#### Task input ####

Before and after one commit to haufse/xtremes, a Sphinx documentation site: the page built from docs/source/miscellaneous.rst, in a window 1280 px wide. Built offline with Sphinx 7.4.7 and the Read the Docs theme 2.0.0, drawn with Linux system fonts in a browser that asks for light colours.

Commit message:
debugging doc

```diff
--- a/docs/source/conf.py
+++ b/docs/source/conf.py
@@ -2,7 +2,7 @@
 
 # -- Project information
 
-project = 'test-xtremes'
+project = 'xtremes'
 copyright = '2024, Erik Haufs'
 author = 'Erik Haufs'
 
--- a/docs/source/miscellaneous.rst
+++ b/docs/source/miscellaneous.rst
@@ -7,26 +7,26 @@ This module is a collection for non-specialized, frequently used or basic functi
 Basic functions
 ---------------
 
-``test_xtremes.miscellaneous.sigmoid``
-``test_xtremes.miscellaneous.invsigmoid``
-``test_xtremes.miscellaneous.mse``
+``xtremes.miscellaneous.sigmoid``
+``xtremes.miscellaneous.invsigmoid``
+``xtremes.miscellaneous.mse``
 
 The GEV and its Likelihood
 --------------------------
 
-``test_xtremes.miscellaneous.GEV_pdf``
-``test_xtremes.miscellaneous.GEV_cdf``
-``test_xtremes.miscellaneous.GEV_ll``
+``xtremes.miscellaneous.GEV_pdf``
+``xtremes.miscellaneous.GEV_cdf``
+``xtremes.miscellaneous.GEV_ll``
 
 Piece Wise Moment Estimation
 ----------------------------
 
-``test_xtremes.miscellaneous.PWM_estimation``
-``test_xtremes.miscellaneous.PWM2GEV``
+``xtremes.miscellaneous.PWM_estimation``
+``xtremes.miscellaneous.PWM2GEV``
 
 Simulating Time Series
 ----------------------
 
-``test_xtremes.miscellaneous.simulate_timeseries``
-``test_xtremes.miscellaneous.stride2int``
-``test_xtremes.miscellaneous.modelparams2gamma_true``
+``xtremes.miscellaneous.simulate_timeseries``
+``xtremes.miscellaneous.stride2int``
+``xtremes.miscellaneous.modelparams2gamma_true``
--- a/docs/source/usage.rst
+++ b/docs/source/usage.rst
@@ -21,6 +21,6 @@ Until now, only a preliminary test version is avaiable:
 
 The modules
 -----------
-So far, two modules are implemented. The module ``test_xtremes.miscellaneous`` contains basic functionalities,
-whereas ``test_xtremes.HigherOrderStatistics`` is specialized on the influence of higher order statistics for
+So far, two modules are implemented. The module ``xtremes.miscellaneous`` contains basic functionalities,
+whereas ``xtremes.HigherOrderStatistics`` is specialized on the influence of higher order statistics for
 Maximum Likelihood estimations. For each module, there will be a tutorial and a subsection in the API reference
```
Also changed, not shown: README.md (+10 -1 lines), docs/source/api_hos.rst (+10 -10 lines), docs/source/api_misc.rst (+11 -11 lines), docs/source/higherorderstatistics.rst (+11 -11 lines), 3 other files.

####

Print each entry above word for word, leaving none out.

→ **Written solution**:
Before and after one commit to haufse/xtremes, a Sphinx documentation site: the page built from docs/source/miscellaneous.rst, in a window 1280 px wide. Built offline with Sphinx 7.4.7 and the Read the Docs theme 2.0.0, drawn with Linux system fonts in a browser that asks for light colours.

Commit message:
debugging doc

```diff
--- a/docs/source/conf.py
+++ b/docs/source/conf.py
@@ -2,7 +2,7 @@
 
 # -- Project information
 
-project = 'test-xtremes'
+project = 'xtremes'
 copyright = '2024, Erik Haufs'
 author = 'Erik Haufs'
 
--- a/docs/source/miscellaneous.rst
+++ b/docs/source/miscellaneous.rst
@@ -7,26 +7,26 @@ This module is a collection for non-specialized, frequently used or basic functi
 Basic functions
 ---------------
 
-``test_xtremes.miscellaneous.sigmoid``
-``test_xtremes.miscellaneous.invsigmoid``
-``test_xtremes.miscellaneous.mse``
+``xtremes.miscellaneous.sigmoid``
+``xtremes.miscellaneous.invsigmoid``
+``xtremes.miscellaneous.mse``
 
 The GEV and its Likelihood
 --------------------------
 
-``test_xtremes.miscellaneous.GEV_pdf``
-``test_xtremes.miscellaneous.GEV_cdf``
-``test_xtremes.miscellaneous.GEV_ll``
+``xtremes.miscellaneous.GEV_pdf``
+``xtremes.miscellaneous.GEV_cdf``
+``xtremes.miscellaneous.GEV_ll``
 
 Piece Wise Moment Estimation
 ----------------------------
 
-``test_xtremes.miscellaneous.PWM_estimation``
-``test_xtremes.miscellaneous.PWM2GEV``
+``xtremes.miscellaneous.PWM_estimation``
+``xtremes.miscellaneous.PWM2GEV``
 
 Simulating Time Series
 ----------------------
 
-``test_xtremes.miscellaneous.simulate_timeseries``
-``test_xtremes.miscellaneous.stride2int``
-``test_xtremes.miscellaneous.modelparams2gamma_true``
+``xtremes.miscellaneous.simulate_timeseries``
+``xtremes.miscellaneous.stride2int``
+``xtremes.miscellaneous.modelparams2gamma_true``
--- a/docs/source/usage.rst
+++ b/docs/source/usage.rst
@@ -21,6 +21,6 @@ Until now, only a preliminary test version is avaiable:
 
 The modules
 -----------
-So far, two modules are implemented. The module ``test_xtremes.miscellaneous`` contains basic functionalities,
-whereas ``test_xtremes.HigherOrderStatistics`` is specialized on the influence of higher order statistics for
+So far, two modules are implemented. The module ``xtremes.miscellaneous`` contains basic functionalities,
+whereas ``xtremes.HigherOrderStatistics`` is specialized on the influence of higher order statistics for
 Maximum Likelihood estimations. For each module, there will be a tutorial and a subsection in the API reference
```
Also changed, not shown: README.md (+10 -1 lines), docs/source/api_hos.rst (+10 -10 lines), docs/source/api_misc.rst (+11 -11 lines), docs/source/higherorderstatistics.rst (+11 -11 lines), 3 other files.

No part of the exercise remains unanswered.